SUPPLIED INFORMATION:

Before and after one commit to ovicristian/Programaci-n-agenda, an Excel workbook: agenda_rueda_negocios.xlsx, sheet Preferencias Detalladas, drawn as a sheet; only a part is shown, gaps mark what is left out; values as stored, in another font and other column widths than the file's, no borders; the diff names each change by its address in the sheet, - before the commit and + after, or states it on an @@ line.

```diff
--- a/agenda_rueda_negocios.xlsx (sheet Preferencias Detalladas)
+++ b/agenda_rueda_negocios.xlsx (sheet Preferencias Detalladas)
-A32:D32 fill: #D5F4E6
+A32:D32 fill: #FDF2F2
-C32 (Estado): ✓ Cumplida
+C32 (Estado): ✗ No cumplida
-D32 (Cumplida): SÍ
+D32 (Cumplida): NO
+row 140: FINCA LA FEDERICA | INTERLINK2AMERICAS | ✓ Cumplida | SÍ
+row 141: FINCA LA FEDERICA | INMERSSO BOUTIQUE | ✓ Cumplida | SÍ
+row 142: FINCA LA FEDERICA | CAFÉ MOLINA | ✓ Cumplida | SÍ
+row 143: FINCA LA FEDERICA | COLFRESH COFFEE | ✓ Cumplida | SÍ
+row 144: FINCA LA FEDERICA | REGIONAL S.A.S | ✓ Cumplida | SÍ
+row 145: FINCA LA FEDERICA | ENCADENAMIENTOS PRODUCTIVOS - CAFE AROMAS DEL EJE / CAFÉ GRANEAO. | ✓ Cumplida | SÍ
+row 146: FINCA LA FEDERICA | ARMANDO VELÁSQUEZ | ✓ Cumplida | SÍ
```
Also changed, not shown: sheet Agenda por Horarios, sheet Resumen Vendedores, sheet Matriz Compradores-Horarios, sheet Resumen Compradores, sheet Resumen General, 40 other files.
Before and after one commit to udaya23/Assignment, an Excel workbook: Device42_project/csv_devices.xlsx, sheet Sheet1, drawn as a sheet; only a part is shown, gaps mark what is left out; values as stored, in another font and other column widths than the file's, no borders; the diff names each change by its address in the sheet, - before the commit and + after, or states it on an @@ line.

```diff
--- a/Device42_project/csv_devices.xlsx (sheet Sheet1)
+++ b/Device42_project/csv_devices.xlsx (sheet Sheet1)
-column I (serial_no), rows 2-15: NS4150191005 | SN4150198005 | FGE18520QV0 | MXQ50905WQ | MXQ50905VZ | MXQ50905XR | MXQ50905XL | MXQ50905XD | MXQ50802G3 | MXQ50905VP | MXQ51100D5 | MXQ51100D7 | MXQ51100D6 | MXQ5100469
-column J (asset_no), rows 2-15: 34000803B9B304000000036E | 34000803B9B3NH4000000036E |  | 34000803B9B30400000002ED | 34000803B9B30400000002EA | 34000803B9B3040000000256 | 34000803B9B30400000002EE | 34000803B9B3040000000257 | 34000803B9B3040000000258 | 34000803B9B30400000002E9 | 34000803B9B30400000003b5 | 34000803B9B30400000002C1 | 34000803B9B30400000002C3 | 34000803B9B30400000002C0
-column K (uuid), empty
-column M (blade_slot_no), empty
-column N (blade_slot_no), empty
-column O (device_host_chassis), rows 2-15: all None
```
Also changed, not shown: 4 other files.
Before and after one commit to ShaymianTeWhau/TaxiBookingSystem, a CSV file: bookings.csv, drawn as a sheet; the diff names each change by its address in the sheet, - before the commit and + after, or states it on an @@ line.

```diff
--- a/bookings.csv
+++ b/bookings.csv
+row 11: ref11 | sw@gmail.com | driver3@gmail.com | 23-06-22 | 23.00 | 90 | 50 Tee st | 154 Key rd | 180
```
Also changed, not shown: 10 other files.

WHAT YOU WILL DO: Could you print all of the entries again exactly as they stand?

PROBLEM SOLUTION:
Before and after one commit to ovicristian/Programaci-n-agenda, an Excel workbook: agenda_rueda_negocios.xlsx, sheet Preferencias Detalladas, drawn as a sheet; only a part is shown, gaps mark what is left out; values as stored, in another font and other column widths than the file's, no borders; the diff names each change by its address in the sheet, - before the commit and + after, or states it on an @@ line.

```diff
--- a/agenda_rueda_negocios.xlsx (sheet Preferencias Detalladas)
+++ b/agenda_rueda_negocios.xlsx (sheet Preferencias Detalladas)
-A32:D32 fill: #D5F4E6
+A32:D32 fill: #FDF2F2
-C32 (Estado): ✓ Cumplida
+C32 (Estado): ✗ No cumplida
-D32 (Cumplida): SÍ
+D32 (Cumplida): NO
+row 140: FINCA LA FEDERICA | INTERLINK2AMERICAS | ✓ Cumplida | SÍ
+row 141: FINCA LA FEDERICA | INMERSSO BOUTIQUE | ✓ Cumplida | SÍ
+row 142: FINCA LA FEDERICA | CAFÉ MOLINA | ✓ Cumplida | SÍ
+row 143: FINCA LA FEDERICA | COLFRESH COFFEE | ✓ Cumplida | SÍ
+row 144: FINCA LA FEDERICA | REGIONAL S.A.S | ✓ Cumplida | SÍ
+row 145: FINCA LA FEDERICA | ENCADENAMIENTOS PRODUCTIVOS - CAFE AROMAS DEL EJE / CAFÉ GRANEAO. | ✓ Cumplida | SÍ
+row 146: FINCA LA FEDERICA | ARMANDO VELÁSQUEZ | ✓ Cumplida | SÍ
```
Also changed, not shown: sheet Agenda por Horarios, sheet Resumen Vendedores, sheet Matriz Compradores-Horarios, sheet Resumen Compradores, sheet Resumen General, 40 other files.
Before and after one commit to udaya23/Assignment, an Excel workbook: Device42_project/csv_devices.xlsx, sheet Sheet1, drawn as a sheet; only a part is shown, gaps mark what is left out; values as stored, in another font and other column widths than the file's, no borders; the diff names each change by its address in the sheet, - before the commit and + after, or states it on an @@ line.

```diff
--- a/Device42_project/csv_devices.xlsx (sheet Sheet1)
+++ b/Device42_project/csv_devices.xlsx (sheet Sheet1)
-column I (serial_no), rows 2-15: NS4150191005 | SN4150198005 | FGE18520QV0 | MXQ50905WQ | MXQ50905VZ | MXQ50905XR | MXQ50905XL | MXQ50905XD | MXQ50802G3 | MXQ50905VP | MXQ51100D5 | MXQ51100D7 | MXQ51100D6 | MXQ5100469
-column J (asset_no), rows 2-15: 34000803B9B304000000036E | 34000803B9B3NH4000000036E |  | 34000803B9B30400000002ED | 34000803B9B30400000002EA | 34000803B9B3040000000256 | 34000803B9B30400000002EE | 34000803B9B3040000000257 | 34000803B9B3040000000258 | 34000803B9B30400000002E9 | 34000803B9B30400000003b5 | 34000803B9B30400000002C1 | 34000803B9B30400000002C3 | 34000803B9B30400000002C0
-column K (uuid), empty
-column M (blade_slot_no), empty
-column N (blade_slot_no), empty
-column O (device_host_chassis), rows 2-15: all None
```
Also changed, not shown: 4 other files.
Before and after one commit to ShaymianTeWhau/TaxiBookingSystem, a CSV file: bookings.csv, drawn as a sheet; the diff names each change by its address in the sheet, - before the commit and + after, or states it on an @@ line.

```diff
--- a/bookings.csv
+++ b/bookings.csv
+row 11: ref11 | sw@gmail.com | driver3@gmail.com | 23-06-22 | 23.00 | 90 | 50 Tee st | 154 Key rd | 180
```
Also changed, not shown: 10 other files.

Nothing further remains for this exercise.